■ **Try it**
Could you filter the records below down to the lines that include the word "CASAI"?

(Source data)
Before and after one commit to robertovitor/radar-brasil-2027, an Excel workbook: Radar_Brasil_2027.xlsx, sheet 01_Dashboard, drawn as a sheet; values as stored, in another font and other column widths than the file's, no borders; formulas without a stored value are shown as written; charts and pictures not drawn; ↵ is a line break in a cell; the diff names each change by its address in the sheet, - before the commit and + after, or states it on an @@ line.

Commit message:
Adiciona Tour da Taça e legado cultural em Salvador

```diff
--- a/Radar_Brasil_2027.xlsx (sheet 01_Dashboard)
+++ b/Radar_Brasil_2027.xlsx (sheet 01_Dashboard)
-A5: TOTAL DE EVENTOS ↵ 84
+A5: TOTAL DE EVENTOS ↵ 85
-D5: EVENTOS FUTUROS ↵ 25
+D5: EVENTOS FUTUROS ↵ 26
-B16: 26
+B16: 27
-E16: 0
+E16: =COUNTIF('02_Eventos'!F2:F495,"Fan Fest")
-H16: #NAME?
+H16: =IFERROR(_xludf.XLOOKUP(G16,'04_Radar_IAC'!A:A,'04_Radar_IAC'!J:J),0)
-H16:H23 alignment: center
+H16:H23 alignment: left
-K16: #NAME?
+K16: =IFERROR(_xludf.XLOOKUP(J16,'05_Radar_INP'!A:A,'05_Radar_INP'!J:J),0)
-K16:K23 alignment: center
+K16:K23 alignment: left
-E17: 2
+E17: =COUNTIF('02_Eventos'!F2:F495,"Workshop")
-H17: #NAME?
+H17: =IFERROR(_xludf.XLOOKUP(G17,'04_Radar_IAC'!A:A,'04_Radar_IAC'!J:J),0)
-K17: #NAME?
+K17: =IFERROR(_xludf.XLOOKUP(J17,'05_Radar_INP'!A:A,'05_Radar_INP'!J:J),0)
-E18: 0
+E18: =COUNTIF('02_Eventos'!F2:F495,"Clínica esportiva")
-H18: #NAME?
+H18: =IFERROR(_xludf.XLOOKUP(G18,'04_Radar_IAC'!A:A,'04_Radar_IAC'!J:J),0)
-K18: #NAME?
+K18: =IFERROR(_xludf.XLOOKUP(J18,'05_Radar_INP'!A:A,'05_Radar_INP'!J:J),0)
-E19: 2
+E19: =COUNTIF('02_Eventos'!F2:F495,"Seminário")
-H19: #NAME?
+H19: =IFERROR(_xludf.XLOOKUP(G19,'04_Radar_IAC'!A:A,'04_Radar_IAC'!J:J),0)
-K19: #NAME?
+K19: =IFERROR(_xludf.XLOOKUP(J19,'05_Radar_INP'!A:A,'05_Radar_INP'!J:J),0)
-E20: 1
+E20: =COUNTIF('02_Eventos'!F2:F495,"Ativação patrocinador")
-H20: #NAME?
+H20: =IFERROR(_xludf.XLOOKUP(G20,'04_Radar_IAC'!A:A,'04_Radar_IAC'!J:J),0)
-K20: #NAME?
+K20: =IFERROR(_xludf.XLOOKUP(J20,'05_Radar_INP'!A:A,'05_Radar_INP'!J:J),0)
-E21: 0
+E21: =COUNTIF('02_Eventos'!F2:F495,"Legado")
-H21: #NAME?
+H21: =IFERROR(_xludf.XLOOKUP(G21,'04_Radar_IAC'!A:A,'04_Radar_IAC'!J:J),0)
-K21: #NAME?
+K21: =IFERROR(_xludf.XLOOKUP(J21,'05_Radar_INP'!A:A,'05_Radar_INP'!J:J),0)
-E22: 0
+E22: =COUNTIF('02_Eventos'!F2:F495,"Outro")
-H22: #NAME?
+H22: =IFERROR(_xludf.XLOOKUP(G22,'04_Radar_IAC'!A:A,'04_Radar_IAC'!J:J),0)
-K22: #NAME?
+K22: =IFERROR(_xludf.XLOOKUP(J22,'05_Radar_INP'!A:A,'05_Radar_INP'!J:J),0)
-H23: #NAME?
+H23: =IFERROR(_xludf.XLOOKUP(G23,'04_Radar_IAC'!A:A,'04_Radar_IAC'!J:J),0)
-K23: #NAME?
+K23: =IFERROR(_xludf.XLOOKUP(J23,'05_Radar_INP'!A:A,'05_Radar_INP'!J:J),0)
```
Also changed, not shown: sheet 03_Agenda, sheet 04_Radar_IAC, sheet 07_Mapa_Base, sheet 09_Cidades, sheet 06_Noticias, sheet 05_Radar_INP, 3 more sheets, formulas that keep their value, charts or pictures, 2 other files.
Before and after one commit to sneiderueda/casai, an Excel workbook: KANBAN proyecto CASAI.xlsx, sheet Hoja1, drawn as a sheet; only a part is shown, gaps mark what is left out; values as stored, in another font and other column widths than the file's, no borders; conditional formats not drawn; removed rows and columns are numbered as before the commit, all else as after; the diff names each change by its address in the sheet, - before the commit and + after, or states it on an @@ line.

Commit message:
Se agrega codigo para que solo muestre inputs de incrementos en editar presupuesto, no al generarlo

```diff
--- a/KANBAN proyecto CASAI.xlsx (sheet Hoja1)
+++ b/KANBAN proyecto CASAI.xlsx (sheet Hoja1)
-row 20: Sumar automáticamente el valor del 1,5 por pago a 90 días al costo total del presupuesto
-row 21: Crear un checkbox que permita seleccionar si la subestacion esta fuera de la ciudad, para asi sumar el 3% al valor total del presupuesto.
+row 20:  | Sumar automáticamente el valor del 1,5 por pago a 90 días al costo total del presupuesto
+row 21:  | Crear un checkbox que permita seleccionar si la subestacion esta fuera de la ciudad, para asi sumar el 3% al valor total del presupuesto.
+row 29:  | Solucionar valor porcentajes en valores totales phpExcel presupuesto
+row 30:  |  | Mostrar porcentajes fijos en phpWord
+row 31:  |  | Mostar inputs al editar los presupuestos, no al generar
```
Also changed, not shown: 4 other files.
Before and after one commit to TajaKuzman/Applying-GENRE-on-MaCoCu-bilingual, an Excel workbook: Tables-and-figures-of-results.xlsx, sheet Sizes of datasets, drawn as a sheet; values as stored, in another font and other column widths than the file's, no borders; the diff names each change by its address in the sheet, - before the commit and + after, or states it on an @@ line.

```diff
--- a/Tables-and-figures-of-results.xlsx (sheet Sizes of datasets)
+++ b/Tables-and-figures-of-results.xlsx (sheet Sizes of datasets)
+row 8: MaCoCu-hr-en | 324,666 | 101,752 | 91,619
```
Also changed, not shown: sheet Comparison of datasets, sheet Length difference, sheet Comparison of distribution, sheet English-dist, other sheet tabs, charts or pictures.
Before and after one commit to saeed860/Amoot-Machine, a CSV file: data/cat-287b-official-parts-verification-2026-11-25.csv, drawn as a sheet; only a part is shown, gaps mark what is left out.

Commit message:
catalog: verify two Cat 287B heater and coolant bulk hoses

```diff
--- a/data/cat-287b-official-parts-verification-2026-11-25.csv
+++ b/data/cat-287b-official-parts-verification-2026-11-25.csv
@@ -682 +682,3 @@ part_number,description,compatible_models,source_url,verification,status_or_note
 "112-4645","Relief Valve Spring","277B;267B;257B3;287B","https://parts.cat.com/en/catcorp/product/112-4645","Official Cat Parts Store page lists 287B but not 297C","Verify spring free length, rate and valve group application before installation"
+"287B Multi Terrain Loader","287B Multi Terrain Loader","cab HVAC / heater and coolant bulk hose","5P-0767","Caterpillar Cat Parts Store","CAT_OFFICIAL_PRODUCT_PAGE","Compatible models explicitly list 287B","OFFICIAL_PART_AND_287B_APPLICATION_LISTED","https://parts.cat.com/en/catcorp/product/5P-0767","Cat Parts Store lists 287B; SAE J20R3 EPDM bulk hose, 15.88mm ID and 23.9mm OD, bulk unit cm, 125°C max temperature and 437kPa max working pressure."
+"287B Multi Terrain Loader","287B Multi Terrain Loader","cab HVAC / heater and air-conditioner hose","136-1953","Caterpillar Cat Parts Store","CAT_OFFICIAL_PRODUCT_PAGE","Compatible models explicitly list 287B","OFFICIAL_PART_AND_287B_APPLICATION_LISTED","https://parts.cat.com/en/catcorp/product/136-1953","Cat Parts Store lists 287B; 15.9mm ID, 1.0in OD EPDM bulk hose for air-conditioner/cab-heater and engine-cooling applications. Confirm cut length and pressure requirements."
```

■ **Task result**
Before and after one commit to sneiderueda/casai, an Excel workbook: KANBAN proyecto CASAI.xlsx, sheet Hoja1, drawn as a sheet; only a part is shown, gaps mark what is left out; values as stored, in another font and other column widths than the file's, no borders; conditional formats not drawn; removed rows and columns are numbered as before the commit, all else as after; the diff names each change by its address in the sheet, - before the commit and + after, or states it on an @@ line.
--- a/KANBAN proyecto CASAI.xlsx (sheet Hoja1)
+++ b/KANBAN proyecto CASAI.xlsx (sheet Hoja1)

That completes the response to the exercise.